■ **Goal of the exercise**
Look through the lines below and copy each one that includes "cookie".

■ **Difference listings**

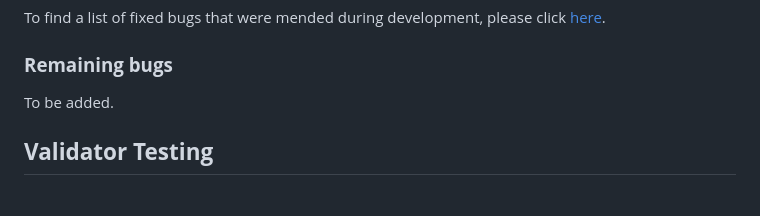
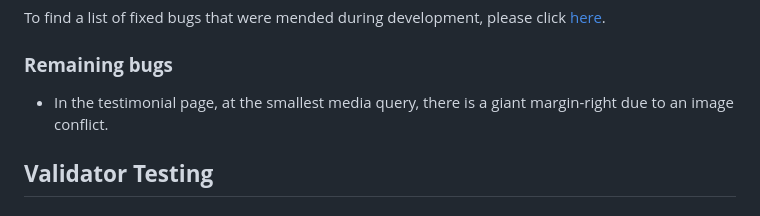
Before and after one commit to keironchaudhry/june-pride-hackathon-2023, a Markdown page: README.md, the part around the change. GitHub-like rendering.

Commit message:
Readme: Remaining bugs

```diff
--- a/README.md
+++ b/README.md
@@ -234,7 +234,7 @@ To find a list of fixed bugs that were mended during development, please click [
 
 ### **Remaining bugs**
 
-To be added.
+* In the testimonial page, at the smallest media query, there is a giant margin-right due to an image conflict.
 
 ## **Validator Testing**
 
```
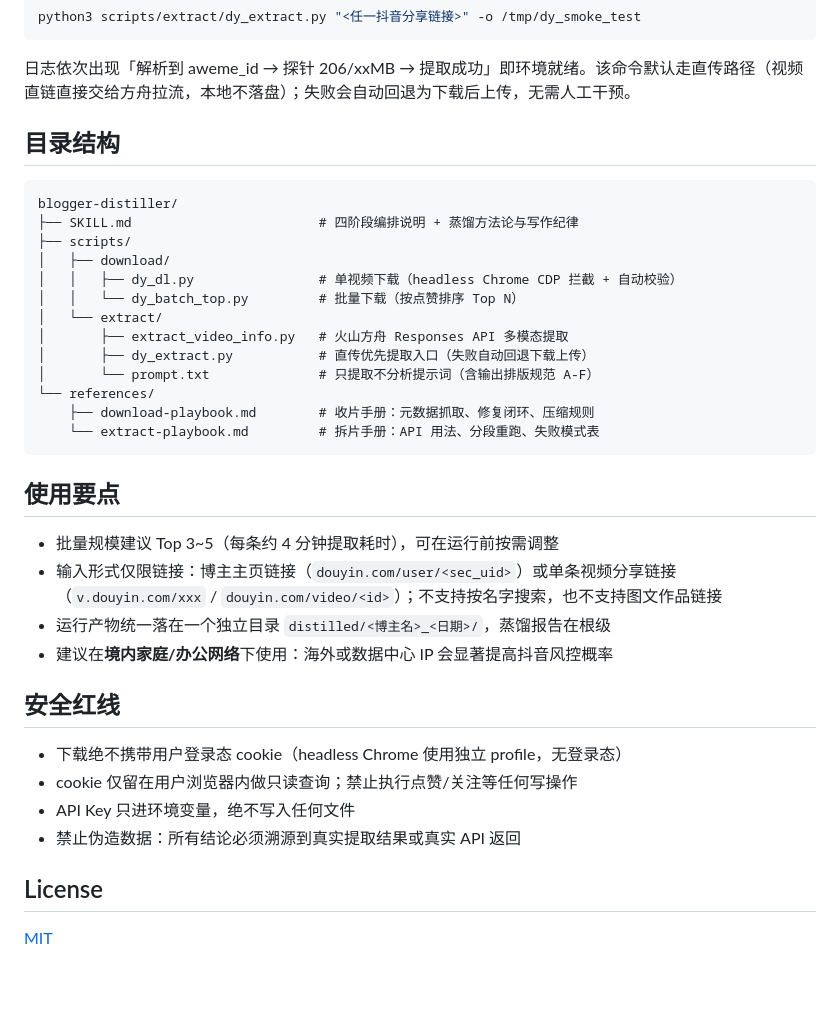
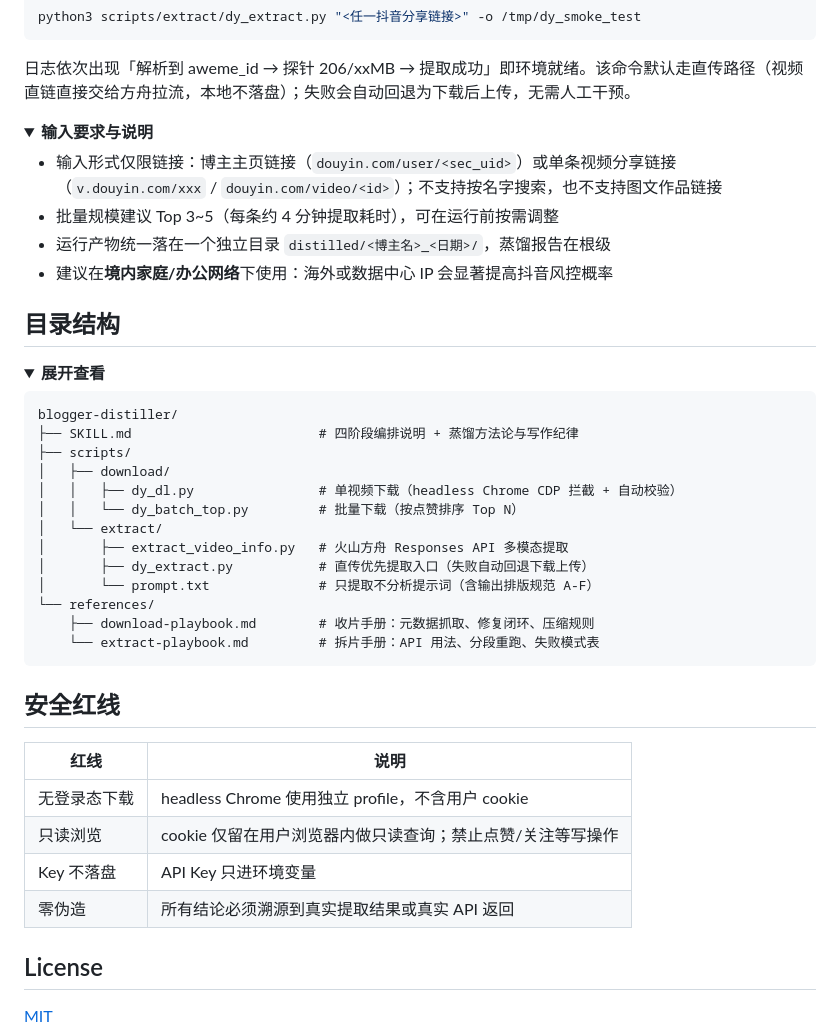
Before and after one commit to zou0613/blogger-distiller, a Markdown page: README.md, the part around one of its changes. Rendered like a GitHub page; folded sections open; blank space fills up the shorter version.

Commit message:
docs: README 排版重构——徽章头图/流水线图/细节收纳与红线表

````diff
--- a/README.md
+++ b/README.md
@@ -45,7 +52,20 @@ python3 scripts/extract/dy_extract.py "<任一抖音分享链接>" -o /tmp/dy_sm
 
 日志依次出现「解析到 aweme_id → 探针 206/xxMB → 提取成功」即环境就绪。该命令默认走直传路径（视频直链直接交给方舟拉流，本地不落盘）；失败会自动回退为下载后上传，无需人工干预。
 
+<details>
+<summary><b>输入要求与说明</b></summary>
+
+- 输入形式仅限链接：博主主页链接（`douyin.com/user/<sec_uid>`）或单条视频分享链接（`v.douyin.com/xxx` / `douyin.com/video/<id>`）；不支持按名字搜索，也不支持图文作品链接
+- 批量规模建议 Top 3~5（每条约 4 分钟提取耗时），可在运行前按需调整
+- 运行产物统一落在一个独立目录 `distilled/<博主名>_<日期>/`，蒸馏报告在根级
+- 建议在**境内家庭/办公网络**下使用：海外或数据中心 IP 会显著提高抖音风控概率
+
+</details>
+
 ## 目录结构
+
+<details open>
+<summary><b>展开查看</b></summary>
 
 ```
 blogger-distiller/
@@ -63,19 +83,16 @@ blogger-distiller/
     └── extract-playbook.md         # 拆片手册：API 用法、分段重跑、失败模式表
 ```
 
-## 使用要点
-
-- 批量规模建议 Top 3~5（每条约 4 分钟提取耗时），可在运行前按需调整
-- 输入形式仅限链接：博主主页链接（`douyin.com/user/<sec_uid>`）或单条视频分享链接（`v.douyin.com/xxx` / `douyin.com/video/<id>`）；不支持按名字搜索，也不支持图文作品链接
-- 运行产物统一落在一个独立目录 `distilled/<博主名>_<日期>/`，蒸馏报告在根级
-- 建议在**境内家庭/办公网络**下使用：海外或数据中心 IP 会显著提高抖音风控概率
+</details>
 
 ## 安全红线
 
-- 下载绝不携带用户登录态 cookie（headless Chrome 使用独立 profile，无登录态）
-- cookie 仅留在用户浏览器内做只读查询；禁止执行点赞/关注等任何写操作
-- API Key 只进环境变量，绝不写入任何文件
-- 禁止伪造数据：所有结论必须溯源到真实提取结果或真实 API 返回
+| 红线 | 说明 |
+|---|---|
+| 无登录态下载 | headless Chrome 使用独立 profile，不含用户 cookie |
+| 只读浏览 | cookie 仅留在用户浏览器内做只读查询；禁止点赞/关注等写操作 |
+| Key 不落盘 | API Key 只进环境变量 |
+| 零伪造 | 所有结论必须溯源到真实提取结果或真实 API 返回 |
 
 ## License
 
````
Also changed, not shown: other parts of README.md (+19 -12 lines).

■ **Task output**
-- 下载绝不携带用户登录态 cookie（headless Chrome 使用独立 profile，无登录态）
-- cookie 仅留在用户浏览器内做只读查询；禁止执行点赞/关注等任何写操作
+| 无登录态下载 | headless Chrome 使用独立 profile，不含用户 cookie |
+| 只读浏览 | cookie 仅留在用户浏览器内做只读查询；禁止点赞/关注等写操作 |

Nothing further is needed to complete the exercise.